Shkreli jailed for Clinton threat
Bail revoked after Facebook bounty put on Clinton’s hair
A federal judge revoked Pharma Bro Martin Shkreli’s bail Wednesday, ordering him jailed for a threat to former secretary of State Hillary Clinton.
U.S. District Court Judge Kiyo Matsumoto said Shkreli’s recent social media offer of $5,000 to anyone who would “grab” some of Clinton’s hair for him during her current book tour represented “a solicitation of an assault in exchange for money that is not protected by the First Amendment.”
“The fact that he continues to remain unaware of the ... inappropriateness of his actions or words demonstrates to me that he may be creating an ongoing risk to the community,” Matsumoto said.
Shkreli said nothing as federal marshals took him into custody and led him out of the judge’s sixth-floor courtroom through a side door, leaving behind a briefcase he’d brought to the hearing. He was expected to be taken to the Metropolitan Detention Center in Brooklyn.
In ordering the outspoken and often provocative defendant jailed, the judge brushed aside an apology he had offered in a legal brief filed Tuesday by attorney Benjamin Brafman. Matsumoto similarly dismissed defense arguments during a Wednesday night hearing.
“He says things that are stupid, and I think stupid doesn’t make you violent.” argued Brafman, who urged the judge to “give him another chance.”
However, prosecutors said the incident required U.S. Secret Service agents to assess the threat as part of their protection of Clinton. They argued in a court motion that there was “significant risk” that “one of his many social media followers or others who learn of his offers through the media will take his statements seriously ... and act on them.”
Assistant U.S. Attorney Prosecutor Jacquelyn Kasulis told the judge it was inconceivable that Shkreli did not know the power of his words.

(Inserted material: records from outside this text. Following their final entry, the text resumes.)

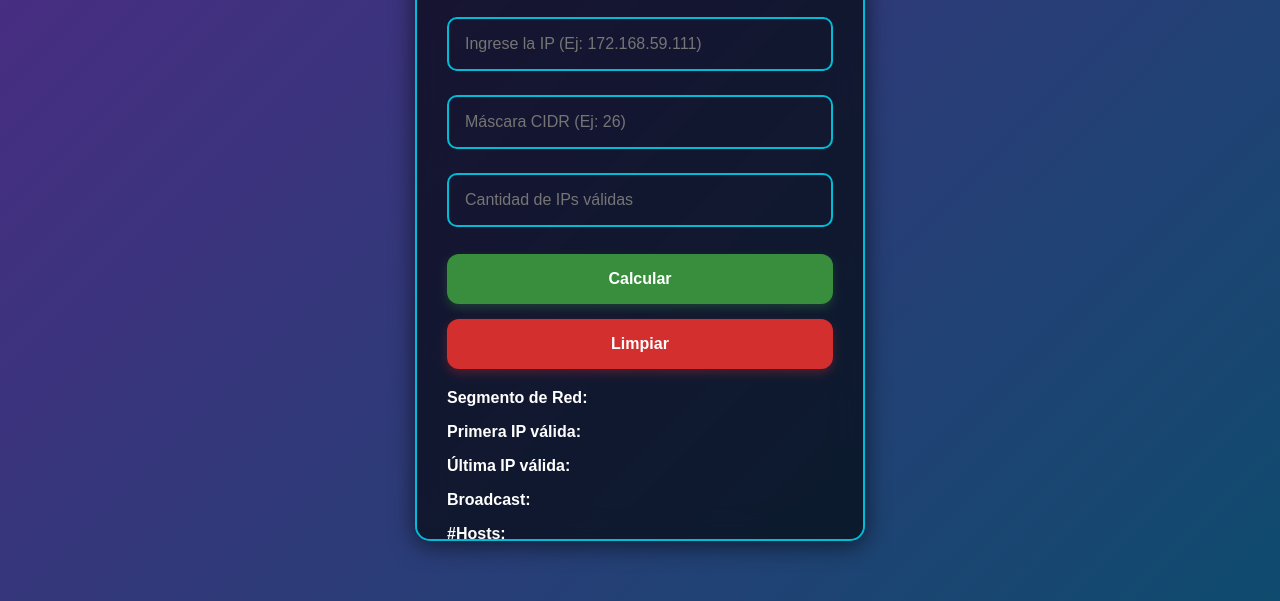
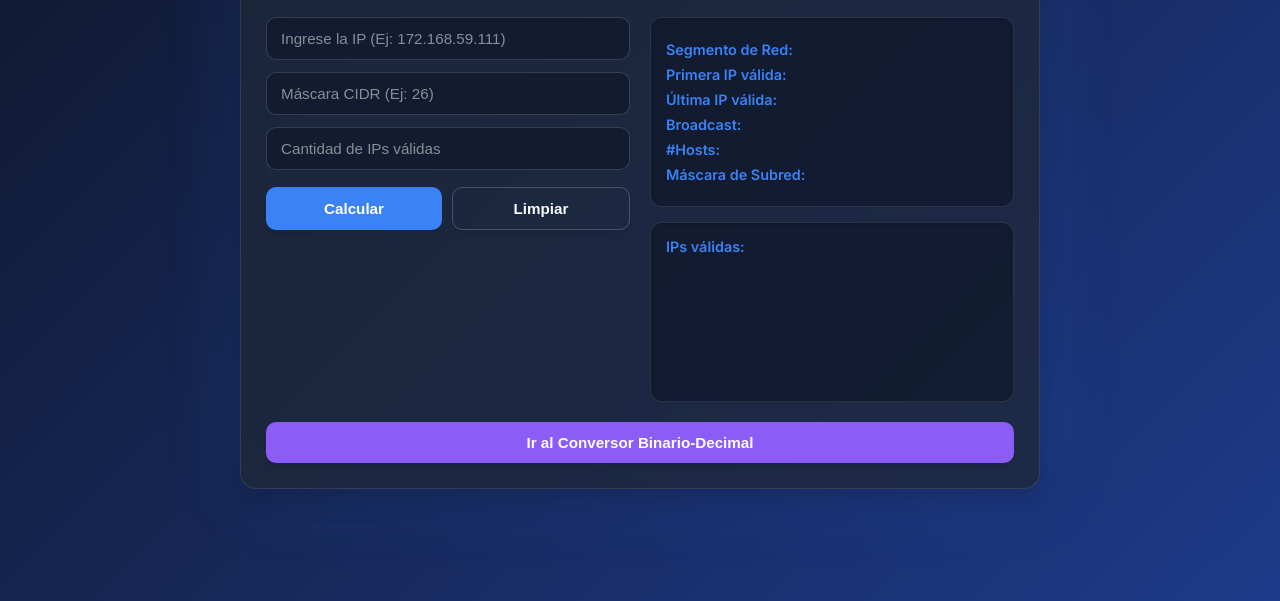
Before and after one commit to xXRenzoElProXx/CalculadoraSubred, a plain HTML site: page index.html in a window 1280 px wide. Shown: the part 199-800 px from the top of the page. Drawn offline with Linux system fonts and the light colour scheme.

Commit message:
Update estilos.css

```diff
--- a/estilos.css
+++ b/estilos.css
@@ -1,215 +1,302 @@
+@import url('https://fonts.googleapis.com/css2?family=Inter:wght@300;400;500;600;700&display=swap');
+
+:root {
+    --primary: #3b82f6;
+    --primary-dark: #2563eb;
+    --secondary: #10b981;
+    --dark: #1e293b;
+    --light: #f8fafc;
+    --accent: #8b5cf6;
+    --danger: #ef4444;
+    --card-bg: rgba(30, 41, 59, 0.8);
+    --input-bg: rgba(15, 23, 42, 0.7);
+}
+
+* {
+    margin: 0;
+    padding: 0;
+    box-sizing: border-box;
+}
+
 body {
-  font-family: 'Arial', sans-serif;
-  margin: 0;
-  padding: 0;
-  display: flex;
-  justify-content: center;
-  align-items: center;
-  height: 100vh;
-  background: linear-gradient(135deg, #4e2a84, #0f4b6e);
-  overflow: hidden;
+    font-family: 'Inter', sans-serif;
+    background: linear-gradient(135deg, #0f172a, #1e3a8a);
+    color: var(--light);
+    margin: 0;
+    padding: 20px;
+    display: flex;
+    justify-content: center;
+    align-items: center;
+    min-height: 100vh;
+    background-attachment: fixed;
 }
 
 .container {
-  background: rgba(0, 0, 0, 0.6);
-  padding: 30px;
-  border-radius: 15px;
-  box-shadow: 0px 4px 25px rgba(0, 0, 0, 0.6);
-  width: 100%;
-  max-width: 450px;
-  text-align: center;
-  max-height: 85vh;
-  overflow-y: auto;
-  box-sizing: border-box;
-  backdrop-filter: blur(15px);
-  position: relative;
-  border: 2px solid #00bcd4;
+    background: var(--card-bg);
+    border-radius: 16px;
+    padding: 25px;
+    box-shadow: 0 10px 25px rgba(0, 0, 0, 0.2), 0 0 80px rgba(59, 130, 246, 0.15);
+    text-align: center;
+    width: 800px;
+    max-width: 95%;
+    backdrop-filter: blur(10px);
+    border: 1px solid rgba(255, 255, 255, 0.1);
+    display: grid;
+    grid-template-columns: 1fr 1fr;
+    grid-gap: 20px;
+}
+
+.header {
+    grid-column: 1 / 3;
+    text-align: center;
 }
 
 h2 {
-  margin-bottom: 25px;
-  color: #ffffff;
-  font-size: 28px;
-  letter-spacing: 2px;
-  font-weight: 600;
-  text-transform: uppercase;
+    font-size: 1.8rem;
+    font-weight: 700;
+    margin-bottom: 15px;
+    color: var(--light);
+    position: relative;
+    display: inline-block;
+    padding-bottom: 8px;
+}
+
+h2::after {
+    content: '';
+    position: absolute;
+    bottom: 0;
+    left: 50%;
+    transform: translateX(-50%);
+    width: 60%;
+    height: 3px;
+    background: linear-gradient(90deg, transparent, var(--primary), transparent);
+}
+
+.input-section {
+    grid-column: 1 / 2;
+    display: flex;
+    flex-direction: column;
+    gap: 12px;
+}
+
+.results-section {
+    grid-column: 2 / 3;
+    display: flex;
+    flex-direction: column;
+    gap: 15px;
 }
 
 input {
-  width: 100%;
-  padding: 16px;
-  margin: 12px 0;
-  border-radius: 10px;
-  border: 2px solid #00bcd4;
-  background-color: transparent;
-  color: #ffffff;
-  font-size: 16px;
-  box-sizing: border-box;
-  transition: border-color 0.3s ease, box-shadow 0.3s ease;
+    padding: 12px 14px;
+    border: 1px solid rgba(255, 255, 255, 0.15);
+    border-radius: 10px;
+    background: var(--input-bg);
+    color: var(--light);
+    width: 100%;
+    font-size: 0.95rem;
+    box-sizing: border-box;
+    transition: all 0.3s ease;
+    outline: none;
+}
+
+input::placeholder {
+    color: rgba(255, 255, 255, 0.5);
 }
 
 input:focus {
-  outline: none;
-  border-color: #ff4081;
-  box-shadow: 0 0 10px rgba(255, 64, 129, 0.8);
+    border-color: var(--primary);
+    box-shadow: 0 0 0 2px rgba(59, 130, 246, 0.3);
+}
+
+input[type="number"]::-webkit-outer-spin-button,
+input[type="number"]::-webkit-inner-spin-button {
+    -webkit-appearance: none;
+    margin: 0;
+}
+
+.buttons {
+    display: flex;
+    gap: 10px;
+    margin-top: 5px;
 }
 
 button {
-  width: 100%;
-  padding: 16px;
-  background-color: #00bcd4;
-  color: #ffffff;
-  border: none;
-  border-radius: 12px;
-  font-size: 16px;
-  cursor: pointer;
-  margin-top: 15px;
-  box-sizing: border-box;
-  transition: background-color 0.3s ease, transform 0.3s ease,
-    box-shadow 0.3s ease;
+    background: var(--primary);
+    color: white;
+    border: none;
+    border-radius: 10px;
+    padding: 12px 18px;
+    font-size: 0.95rem;
+    font-weight: 600;
+    cursor: pointer;
+    transition: all 0.3s ease;
+    flex: 1;
+    box-shadow: 0 4px 6px rgba(0, 0, 0, 0.1);
 }
 
-button:nth-of-type(2) {
-  background-color: #4caf50;
+button:hover {
+    background: var(--primary-dark);
+    transform: translateY(-2px);
+    box-shadow: 0 6px 12px rgba(0, 0, 0, 0.15);
 }
 
-button:nth-of-type(2):hover {
-  background-color: #388e3c;
+button:active {
+    transform: translateY(0);
+    box-shadow: 0 2px 4px rgba(0, 0, 0, 0.1);
+}
+
+#limpiar {
+    background: transparent;
+    border: 1px solid rgba(255, 255, 255, 0.2);
+    color: var(--light);
+}
+
+#limpiar:hover {
+    background: rgba(255, 255, 255, 0.1);
+}
+
+.error {
+    color: var(--danger);
+    font-size: 0.85rem;
+    min-height: 20px;
+    font-weight: 500;
 }
 
 .result {
-  text-align: left;
-  margin-top: 20px;
-  font-size: 16px;
-  color: #ffffff;
+    background: var(--input-bg);
+    border-radius: 12px;
+    padding: 15px;
+    text-align: left;
+    border: 1px solid rgba(255, 255, 255, 0.1);
+    box-shadow: inset 0 2px 4px rgba(0, 0, 0, 0.1);
+}
+
+.result p {
+    margin: 8px 0;
+    font-size: 0.9rem;
+    display: flex;
+    justify-content: space-between;
+    align-items: center;
+}
+
+.result p strong {
+    color: var(--primary);
+    font-weight: 600;
+    min-width: 120px;
+}
+
+.result p span {
+    color: var(--light);
+    font-weight: 500;
 }
 
 .valid-ips {
-  margin-top: 20px;
-  text-align: left;
-  font-size: 16px;
-  color: #ffffff;
+    background: var(--input-bg);
+    border-radius: 12px;
+    padding: 15px;
+    text-align: left;
+    border: 1px solid rgba(255, 255, 255, 0.1);
+    box-shadow: inset 0 2px 4px rgba(0, 0, 0, 0.1);
+    height: 180px;
+    overflow-y: auto;
 }
 
-.nodo {
-  width: 8px;
-  height: 8px;
-  background-color: #00bcd4;
-  border-radius: 50%;
-  position: absolute;
-  animation: animarNodo 1.5s infinite ease-in-out;
+.valid-ips p {
+    color: var(--primary);
+    font-weight: 600;
+    margin-bottom: 8px;
+    font-size: 0.9rem;
 }
 
-@keyframes animarNodo {
-  0% {
-    transform: translate(0, 0);
-  }
-  50% {
-    transform: translate(25px, 25px);
-  }
-  100% {
-    transform: translate(0, 0);
-  }
+.valid-ips ul {
+    list-style: none;
+    padding: 0;
 }
 
-.error {
-  color: #ff4081;
-  margin-top: 10px;
-  font-size: 14px;
+.valid-ips li {
+    padding: 6px;
+    border-bottom: 1px solid rgba(255, 255, 255, 0.05);
+    color: var(--light);
+    font-size: 0.9rem;
 }
 
-@media (max-width: 600px) {
-  body {
-    padding: 15px;
-  }
-
-  .container {
-    padding: 20px;
-    max-width: 100%;
-    box-shadow: 0px 4px 15px rgba(0, 0, 0, 0.7);
-  }
-
-  h2 {
-    font-size: 22px;
-  }
-
-  input,
-  button {
-    font-size: 14px;
-    padding: 14px;
-  }
-
-  button {
-    font-size: 14px;
-    padding: 12px;
-  }
+.valid-ips li:last-child {
+    border-bottom: none;
 }
 
-@media (max-width: 400px) {
-  h2 {
-    font-size: 20px;
-  }
-
-  .container {
-    padding: 15px;
-  }
-
-  input,
-  button {
-    font-size: 13px;
-  }
-
-  button {
-    font-size: 13px;
-    padding: 10px;
-  }
-
-  .valid-ips,
-  .result {
-    font-size: 13px;
-  }
-}
-
-#limpiar {
-  font-weight: bold;
-  background-color: #d32f2f;
-  box-shadow: 0 4px 10px rgba(211, 47, 47, 0.3);
-  transition: background-color 0.3s ease, box-shadow 0.3s ease;
-}
-
-#limpiar:hover {
-  background-color: #c62828;
-  box-shadow: 0 4px 20px rgba(211, 47, 47, 0.5);
-}
-
-#calcular {
-  font-weight: bold;
-  background-color: #388e3c;
-  box-shadow: 0 4px 10px rgba(56, 142, 60, 0.3);
-  transition: background-color 0.3s ease, box-shadow 0.3s ease;
-}
-
-#calcular:hover {
-  background-color: #2c6e2f;
-  box-shadow: 0 4px 20px rgba(56, 142, 60, 0.5);
+.footer {
+    grid-column: 1 / 3;
 }
 
 #redirect-button {
-  width: 100%;
-  padding: 14px;
-  background-color: #00bcd4;
-  color: white;
-  border: none;
-  border-radius: 10px;
-  font-size: 16px;
-  cursor: pointer;
-  margin-top: 15px;
-  box-sizing: border-box;
-  text-transform: uppercase;
-  font-weight: bold;
-  transition: background-color 0.2s ease;
+    background: var(--accent);
+    width: 100%;
+    display: flex;
+    justify-content: center;
+    align-items: center;
+    position: relative;
+    overflow: hidden;
 }
 
-#redirect-button:hover {
-  background-color: #0097a7;
+#redirect-button::before {
+    content: '';
+    position: absolute;
+    top: 0;
+    left: -100%;
+    width: 100%;
+    height: 100%;
+    background: linear-gradient(90deg, transparent, rgba(255, 255, 255, 0.2), transparent);
+    transition: 0.5s;
 }
+
+#redirect-button:hover::before {
+    left: 100%;
+}
+
+::-webkit-scrollbar {
+    width: 6px;
+}
+
+::-webkit-scrollbar-track {
+    background: rgba(255, 255, 255, 0.05);
+    border-radius: 10px;
+}
+
+::-webkit-scrollbar-thumb {
+    background: rgba(255, 255, 255, 0.2);
+    border-radius: 10px;
+}
+
+::-webkit-scrollbar-thumb:hover {
+    background: rgba(255, 255, 255, 0.3);
+}
+
+@keyframes fadeIn {
+    from { opacity: 0; transform: translateY(10px); }
+    to { opacity: 1; transform: translateY(0); }
+}
+
+.container {
+    animation: fadeIn 0.5s ease-out;
+}
+
+@media (max-width: 768px) {
+    .container {
+        grid-template-columns: 1fr;
+        width: 95%;
+        padding: 20px;
+    }
+
+    .header, .input-section, .results-section, .footer {
+        grid-column: 1;
+    }
+
+    h2 {
+        font-size: 1.5rem;
+        margin-bottom: 15px;
+    }
+
+    .valid-ips {
+        height: 120px;
+    }
+}
```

“He doesn’t get it ... and he absolutely, we believe, knew what he was doing,” she argued.
A year earlier, Shkreli went to the exterior of the Manhattan building where Clinton’s daughter, Chelsea, lives with her family and then heckled Hillary Clinton for two hours, Kasulis said.
The prosecutor also cited a previous incident in which freelance journalist Lauren Duca accused Shkreli of harassment after she wrote an opinion essay that criticized President Trump. Twitter suspended his account after that episode.
Shkreli, dressed in a lavender-colored shirt, appeared emotionless as Matsumoto revoked the $5,000 bail he had previously posted during his trial on unrelated securities fraud and conspiracy charges for allegedly ripping off investors in two hedge funds and taking stock and money from a pharmaceutical company.
The 34-year-old New Yorker and former pharmaceutical company CEO was convicted on three criminal counts in the case last month. But Matsumoto had allowed him to remain free pending sentencing. The judge set a Jan. 16 sentencing date during the Wednesday hearing.
Martin Shkreli was convicted last month on three of eight counts of securities fraud.